EXERCISE REQUIREMENTS.
For each line of the data below, copy it if it holds the word "emph".

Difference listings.
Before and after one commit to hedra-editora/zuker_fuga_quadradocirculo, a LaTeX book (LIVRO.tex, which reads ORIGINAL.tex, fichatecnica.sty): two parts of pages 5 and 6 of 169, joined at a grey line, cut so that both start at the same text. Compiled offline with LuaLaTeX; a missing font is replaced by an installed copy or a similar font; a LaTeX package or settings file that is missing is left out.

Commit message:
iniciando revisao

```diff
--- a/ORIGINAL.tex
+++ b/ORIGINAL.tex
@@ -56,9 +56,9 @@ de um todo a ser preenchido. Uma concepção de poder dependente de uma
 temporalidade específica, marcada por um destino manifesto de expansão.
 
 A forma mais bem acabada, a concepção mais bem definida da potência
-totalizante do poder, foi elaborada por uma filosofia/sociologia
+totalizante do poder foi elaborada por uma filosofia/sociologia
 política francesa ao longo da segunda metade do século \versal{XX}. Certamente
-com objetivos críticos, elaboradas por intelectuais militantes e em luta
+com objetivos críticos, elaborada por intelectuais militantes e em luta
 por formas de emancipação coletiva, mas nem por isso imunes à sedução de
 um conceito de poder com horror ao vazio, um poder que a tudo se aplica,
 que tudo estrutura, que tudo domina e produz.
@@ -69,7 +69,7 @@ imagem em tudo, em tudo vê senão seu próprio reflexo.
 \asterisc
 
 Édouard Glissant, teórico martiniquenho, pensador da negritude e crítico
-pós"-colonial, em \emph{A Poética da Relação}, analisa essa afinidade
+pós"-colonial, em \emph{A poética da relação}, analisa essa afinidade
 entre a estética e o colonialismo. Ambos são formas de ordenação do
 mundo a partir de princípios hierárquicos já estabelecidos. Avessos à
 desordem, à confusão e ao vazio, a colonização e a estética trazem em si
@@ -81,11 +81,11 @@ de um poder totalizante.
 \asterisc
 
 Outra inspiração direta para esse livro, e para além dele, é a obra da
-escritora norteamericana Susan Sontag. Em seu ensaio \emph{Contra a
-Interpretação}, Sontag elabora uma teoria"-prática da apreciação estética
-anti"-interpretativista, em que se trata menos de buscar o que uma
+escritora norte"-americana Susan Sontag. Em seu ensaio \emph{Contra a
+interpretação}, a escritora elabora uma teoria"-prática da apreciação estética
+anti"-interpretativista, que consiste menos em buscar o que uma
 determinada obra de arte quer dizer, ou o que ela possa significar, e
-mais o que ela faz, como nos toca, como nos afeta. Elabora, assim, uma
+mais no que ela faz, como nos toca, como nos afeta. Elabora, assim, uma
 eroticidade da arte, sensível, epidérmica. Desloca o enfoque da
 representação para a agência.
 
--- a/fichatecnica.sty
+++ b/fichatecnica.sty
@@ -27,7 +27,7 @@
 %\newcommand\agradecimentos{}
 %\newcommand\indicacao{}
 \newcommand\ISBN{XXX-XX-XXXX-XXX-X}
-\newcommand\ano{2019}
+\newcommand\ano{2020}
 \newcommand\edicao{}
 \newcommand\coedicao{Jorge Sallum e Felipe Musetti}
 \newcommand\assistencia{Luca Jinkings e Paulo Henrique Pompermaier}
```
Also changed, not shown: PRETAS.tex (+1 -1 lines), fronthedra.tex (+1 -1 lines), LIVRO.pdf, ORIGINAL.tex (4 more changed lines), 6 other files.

RESPONSE AREA.
-pós"-colonial, em \emph{A Poética da Relação}, analisa essa afinidade
+pós"-colonial, em \emph{A poética da relação}, analisa essa afinidade
-escritora norteamericana Susan Sontag. Em seu ensaio \emph{Contra a
+escritora norte"-americana Susan Sontag. Em seu ensaio \emph{Contra a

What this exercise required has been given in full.